I'm sure many of you know that I was a teacher here at Ohm High School for many years. I was the first Black woman to teach here. Before that, I was the first Black woman to earn a doctorate at the Friedrich Alexander University. Later, I was the first Black woman city councillor in Germany in Erlangen and today I am one of very few Black people in the European Parliament.

I had to fight for the possibility to achieve all this. Moreover, many before me, people who fought without being rewarded, prepared my way. I want to tell you that everything you do today, when you stand up against racism and indifference, against misanthropy and exclusion, is not only for yourselves, but also and above all for everyone else.

I know it is hard to imagine what it is like to be affected by racism if you have never experienced it. And believe me, I wish you from the bottom of my heart that you will never experience it either. But imagine this for a moment: You are all between 11 and 18 years old today, which means that some of you will start studying next year or the year after. And now imagine that you decide to spend a semester abroad, a good choice, I want to say to you quickly. FAU, for example, has over 60 partnerships with universities abroad, such as with Taras Shevchenko University in Kiev, Ukraine.

But as you have probably all noticed, there is a war going on there. In a European country that is exactly 844 kilometres away from this point, war has been going on for just over two weeks. And in the midst of this horrific scenario, there are young black students who wanted to flee the war in the last few days and couldn't because they were stopped at the border because of the colour of their skin, sometimes for days.

You see, racism is not always far away, but it is always worth fighting against it. That is why I am even more pleased that you decided to donate the money you collected last week to a project for the evacuation and support of young black people from Ukraine.
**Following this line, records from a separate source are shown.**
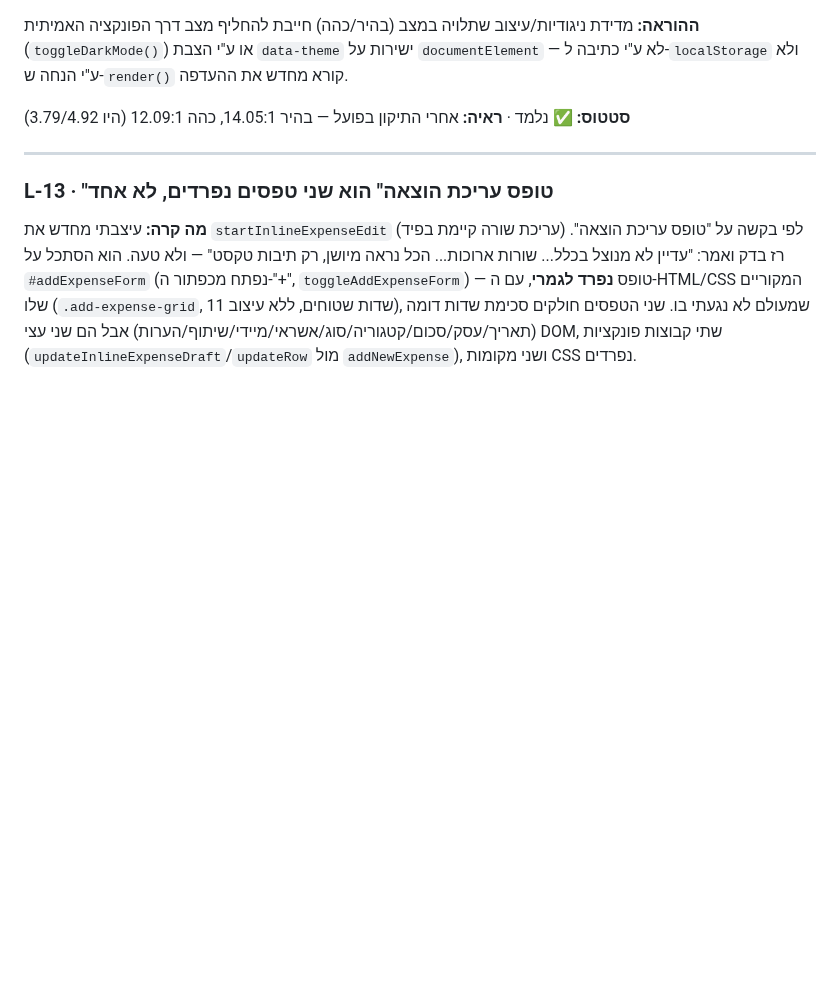
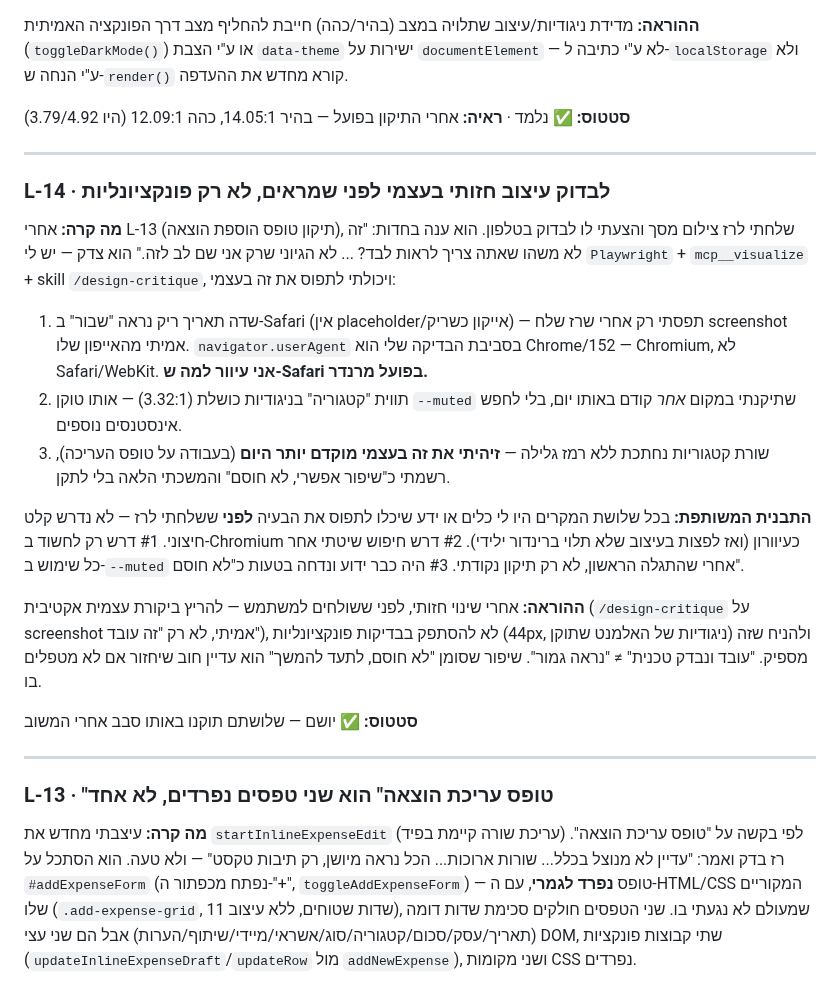
Before and after one commit to razgeller4-rgb/raz-shira-expenses, a Markdown page: 00_PROJECT_CONTROL/RESEARCH_LOG_AND_LESSONS.md, the part around the change. Rendered like a GitHub page; blank space fills up the shorter version.

Commit message:
docs: L-14 - self-critique visual work with available tools before shipping

```diff
--- a/00_PROJECT_CONTROL/RESEARCH_LOG_AND_LESSONS.md
+++ b/00_PROJECT_CONTROL/RESEARCH_LOG_AND_LESSONS.md
@@ -588,6 +588,21 @@ curl -o /dev/null -w "%{http_code} %{time_total}\n" --max-time 15 <endpoint>
 
 ---
 
+### L-14 · לבדוק עיצוב חזותי בעצמי לפני שמראים, לא רק פונקציונליות
+
+**מה קרה:** אחרי L-13 (תיקון טופס הוספת הוצאה), שלחתי לרז צילום מסך והצעתי לו לבדוק בטלפון. הוא ענה בחדות: "זה לא משהו שאתה צריך לראות לבד? ... לא הגיוני שרק אני שם לב לזה." הוא צדק — יש לי `Playwright` + `mcp__visualize` + skill `/design-critique`, ויכולתי לתפוס את זה בעצמי:
+1. שדה תאריך ריק נראה "שבור" ב-Safari (אין placeholder/אייקון כשריק) — תפסתי רק אחרי שרז שלח screenshot אמיתי מהאייפון שלו. `navigator.userAgent` בסביבת הבדיקה שלי הוא Chrome/152 — Chromium, לא Safari/WebKit. **אני עיוור למה ש-Safari בפועל מרנדר.**
+2. תווית "קטגוריה" בניגודיות כושלת (3.32:1) — אותו טוקן `--muted` שתיקנתי במקום *אחר* קודם באותו יום, בלי לחפש אינסטנסים נוספים.
+3. שורת קטגוריות נחתכת ללא רמז גלילה — **זיהיתי את זה בעצמי מוקדם יותר היום** (בעבודה על טופס העריכה), רשמתי כ"שיפור אפשרי, לא חוסם" והמשכתי הלאה בלי לתקן.
+
+**התבנית המשותפת:** בכל שלושת המקרים היו לי כלים או ידע שיכלו לתפוס את הבעיה **לפני** ששלחתי לרז — לא נדרש קלט חיצוני. #1 דרש רק לחשוד ב-Chromium כעיוורון (ואז לפצות בעיצוב שלא תלוי ברינדור ילידי). #2 דרש חיפוש שיטתי אחר כל שימוש ב-`--muted` אחרי שהתגלה הראשון, לא רק תיקון נקודתי. #3 היה כבר ידוע ונדחה בטעות כ"לא חוסם".
+
+**ההוראה:** אחרי שינוי חזותי, לפני ששולחים למשתמש — להריץ ביקורת עצמית אקטיבית (`/design-critique` על screenshot אמיתי, לא רק "זה עובד"), לא להסתפק בבדיקות פונקציונליות (44px, ניגודיות של האלמנט שתוקן) ולהניח שזה מספיק. "עובד ונבדק טכנית" ≠ "נראה גמור". שיפור שסומן "לא חוסם, לתעד להמשך" הוא עדיין חוב שיחזור אם לא מטפלים בו.
+
+**סטטוס:** ✅ יושם — שלושתם תוקנו באותו סבב אחרי המשוב
+
+---
+
 ### L-13 · "טופס עריכת הוצאה" הוא שני טפסים נפרדים, לא אחד
 
 **מה קרה:** עיצבתי מחדש את `startInlineExpenseEdit` (עריכת שורה קיימת בפיד) לפי בקשה על "טופס עריכת הוצאה". רז בדק ואמר: "עדיין לא מנוצל בכלל... שורות ארוכות... הכל נראה מיושן, רק תיבות טקסט" — ולא טעה. הוא הסתכל על `#addExpenseForm` (נפתח מכפתור ה-"+", `toggleAddExpenseForm`) — טופס **נפרד לגמרי**, עם ה-HTML/CSS המקוריים שלו (`.add-expense-grid`, 11 שדות שטוחים, ללא עיצוב), שמעולם לא נגעתי בו. שני הטפסים חולקים סכימת שדות דומה (תאריך/עסק/סכום/קטגוריה/סוג/אשראי/מיידי/שיתוף/הערות) אבל הם שני עצי DOM, שתי קבוצות פונקציות (`updateInlineExpenseDraft`/`updateRow` מול `addNewExpense`), ושני מקומות CSS נפרדים.
```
I would also like to thank you from the bottom of my heart for this!

Finally, I would like to leave you with the following: Even though the big problems of our society like racism and discrimination often seem so big and unconquerable, the solution to these problems always starts in small ways. So how do each and every one of us fight racism every day?
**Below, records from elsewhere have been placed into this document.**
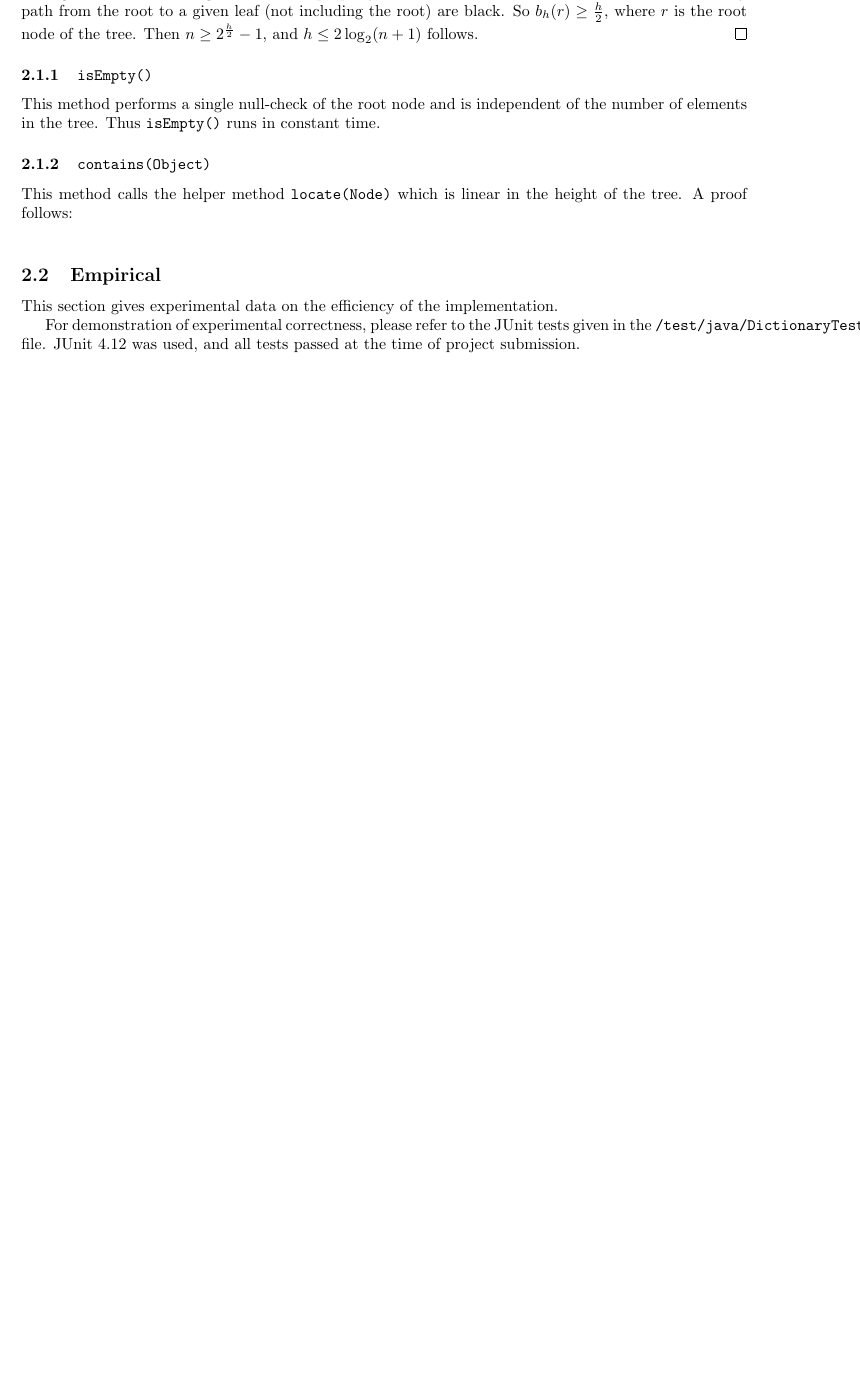
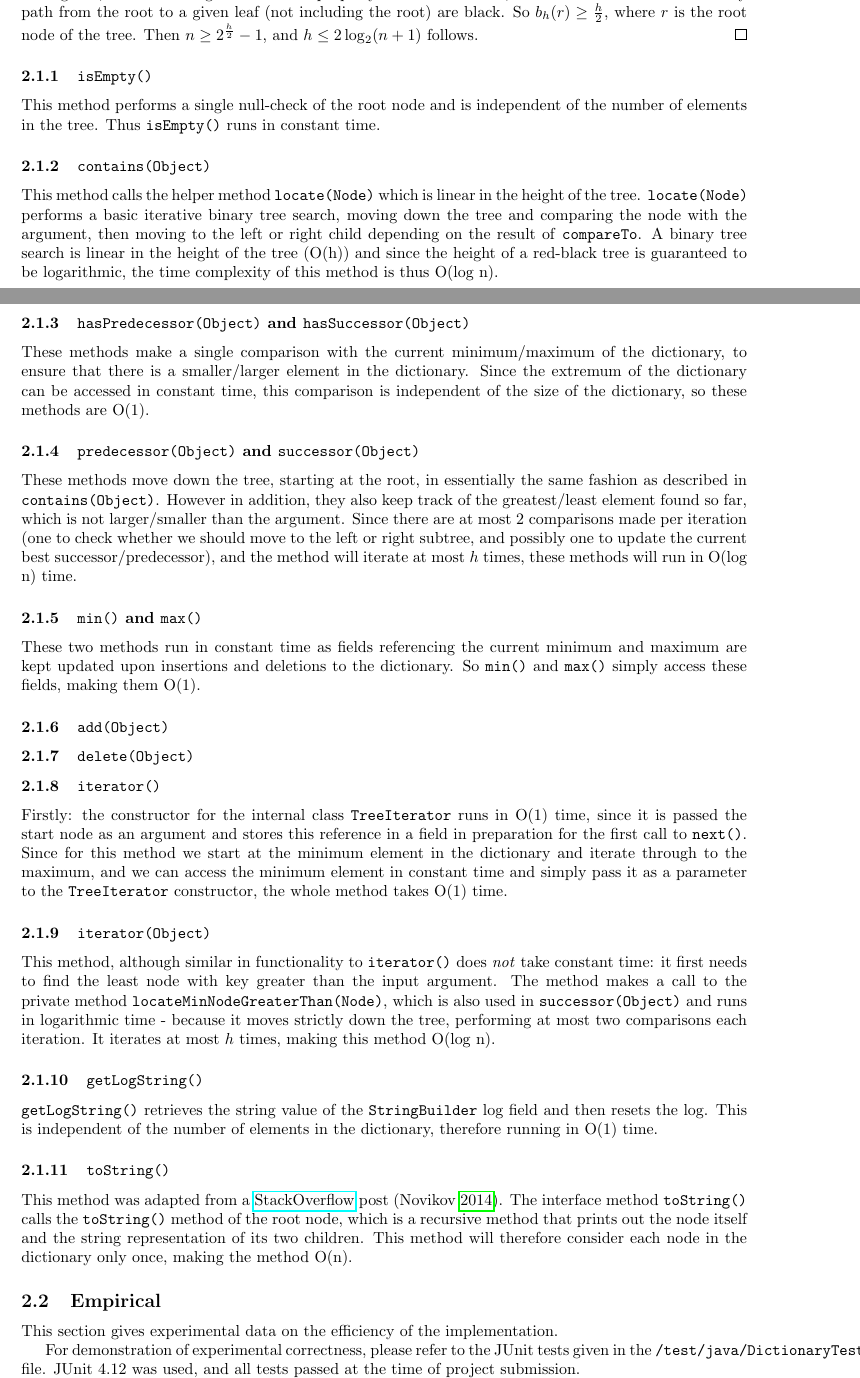
Before and after one commit to sam-marsh/rb-tree, a LaTeX document (report/report.tex, which reads report/analysis.tex): part of page 2 of 5 before the commit and two parts of pages 2 and 3 of 6 after it, the two joined at a grey line, cut so that both start at the same text, the shorter picture padded with empty space. Compiled offline with pdfLaTeX.

Commit message:
working on report

```diff
--- a/report/analysis.tex
+++ b/report/analysis.tex
@@ -50,8 +50,33 @@ With the above combined with red-black tree properties, we can complete the proo
 This method performs a single null-check of the root node and is independent of the number of elements in the tree. Thus \code{isEmpty()} runs in constant time.
 
 \subsubsection{\code{contains(Object)}}
-This method calls the helper method \code{locate(Node)} which is linear in the height of the tree. A proof follows: \\
+This method calls the helper method \code{locate(Node)} which is linear in the height of the tree. \code{locate(Node)} performs a basic iterative binary tree search, moving down the tree and comparing the node with the argument, then moving to the left or right child depending on the result of \code{compareTo}. A binary tree search is linear in the height of the tree (O(h)) and since the height of a red-black tree is guaranteed to be logarithmic, the time complexity of this method is thus O(log n).
 
+
+\subsubsection{\code{hasPredecessor(Object)} and \code{hasSuccessor(Object)}}
+These methods make a single comparison with the current minimum/maximum of the dictionary, to ensure that there is a smaller/larger element in the dictionary. Since the extremum of the dictionary can be accessed in constant time, this comparison is independent of the size of the dictionary, so these methods are O(1).
+
+\subsubsection{\code{predecessor(Object)} and \code{successor(Object)}}
+These methods move down the tree, starting at the root, in essentially the same fashion as described in \code{contains(Object)}. However in addition, they also keep track of the greatest/least element found so far, which is not larger/smaller than the argument. Since there are at most 2 comparisons made per iteration (one to check whether we should move to the left or right subtree, and possibly one to update the current best successor/predecessor), and the method will iterate at most $h$ times, these methods will run in O(log n) time.
+
+\subsubsection{\code{min()} and \code{max()}}
+These two methods run in constant time as fields referencing the current minimum and maximum are kept updated upon insertions and deletions to the dictionary. So \code{min()} and \code{max()} simply access these fields, making them O(1).
+
+\subsubsection{\code{add(Object)}}
+
+\subsubsection{\code{delete(Object)}}
+
+\subsubsection{\code{iterator()}}
+Firstly: the constructor for the internal class \code{TreeIterator} runs in O(1) time, since it is passed the start node as an argument and stores this reference in a field in preparation for the first call to \code{next()}. Since for this method we start at the minimum element in the dictionary and iterate through to the maximum, and we can access the minimum element in constant time and simply pass it as a parameter to the \code{TreeIterator} constructor, the whole method takes O(1) time.
+
+\subsubsection{\code{iterator(Object)}}
+This method, although similar in functionality to \code{iterator()} does \textit{not} take constant time: it first needs to find the least node with key greater than the input argument. The method makes a call to the private method \code{locateMinNodeGreaterThan(Node)}, which is also used in \code{successor(Object)} and runs in logarithmic time - because it moves strictly down the tree, performing at most two comparisons each iteration. It iterates at most $h$ times, making this method O(log n).
+
+\subsubsection{\code{getLogString()}}
+\code{getLogString()} retrieves the string value of the \code{StringBuilder} log field and then resets the log. This is independent of the number of elements in the dictionary, therefore running in O(1) time.
+
+\subsubsection{\code{toString()}}
+This method was adapted from a \href{http://stackoverflow.com/}{StackOverflow} post \parencite{stackoverflow}. The interface method \code{toString()} calls the \code{toString()} method of the root node, which is a recursive method that prints out the node itself and the string representation of its two children. This method will therefore consider each node in the dictionary only once, making the method O(n).
 
 \subsection{Empirical}
 
--- a/report/report.tex
+++ b/report/report.tex
@@ -7,6 +7,7 @@
 \usepackage{graphicx}
 \usepackage[style=authoryear,backend=bibtex]{biblatex}
 \usepackage[margin=2.5cm]{geometry}
+\usepackage{hyperref}
 
 \bibliography{bib/bib}
 
```
Also changed, not shown: report/design.tex (+3 -3 lines), report/analysis.tex (10 more changed lines), 1 other file.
For me, it starts with a simple insight, but one that is of great significance for each of us: we must not remain silent. "I'm not racist" is not and must not be the answer to racism.
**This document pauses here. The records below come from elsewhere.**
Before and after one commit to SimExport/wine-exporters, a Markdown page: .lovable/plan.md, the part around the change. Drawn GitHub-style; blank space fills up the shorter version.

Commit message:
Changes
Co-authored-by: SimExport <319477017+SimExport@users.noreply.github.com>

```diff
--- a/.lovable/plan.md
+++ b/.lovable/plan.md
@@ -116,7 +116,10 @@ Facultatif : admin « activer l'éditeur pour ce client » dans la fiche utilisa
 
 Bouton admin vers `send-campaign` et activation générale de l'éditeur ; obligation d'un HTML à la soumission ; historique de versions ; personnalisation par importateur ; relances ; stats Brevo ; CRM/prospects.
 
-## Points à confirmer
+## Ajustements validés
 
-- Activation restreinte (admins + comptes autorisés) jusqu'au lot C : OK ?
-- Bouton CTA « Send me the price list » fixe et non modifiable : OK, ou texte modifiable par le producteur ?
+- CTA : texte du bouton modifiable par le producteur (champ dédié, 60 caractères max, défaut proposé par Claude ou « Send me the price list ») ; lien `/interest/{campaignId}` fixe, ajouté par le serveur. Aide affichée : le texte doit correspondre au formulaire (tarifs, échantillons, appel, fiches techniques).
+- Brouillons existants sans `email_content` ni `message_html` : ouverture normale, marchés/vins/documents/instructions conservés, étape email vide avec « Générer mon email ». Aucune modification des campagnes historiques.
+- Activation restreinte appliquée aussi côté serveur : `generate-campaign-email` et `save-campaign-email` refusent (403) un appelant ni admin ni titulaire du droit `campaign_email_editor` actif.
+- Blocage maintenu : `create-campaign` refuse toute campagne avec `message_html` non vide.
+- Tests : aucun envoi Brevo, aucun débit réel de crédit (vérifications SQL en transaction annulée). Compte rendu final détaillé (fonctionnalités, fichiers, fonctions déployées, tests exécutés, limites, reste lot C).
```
As long as racism exists in our society, in our environment, in our neighbourhood, but above all in our own attitudes, prejudices, thought patterns, we cannot remain apathetic, but decide, every day, consciously or unconsciously, in our actions as well as in our inactions - where we stand, on which side we stand.

So it is not enough to simply be "not racist". No we have to be anti-racists, every day, every hour, every minute, always and everywhere. Racism requires counter-position, counter-speech, action, criticism and - what is always most difficult - self-criticism, self-examination. Anti-racism must be learned, practised, but above all lived.

You have shown here today that this is possible and that we are on the right track. If I were to come to Germany again today, I would certainly find a better country. We have courageous people like you to thank for that!

Thank you very much!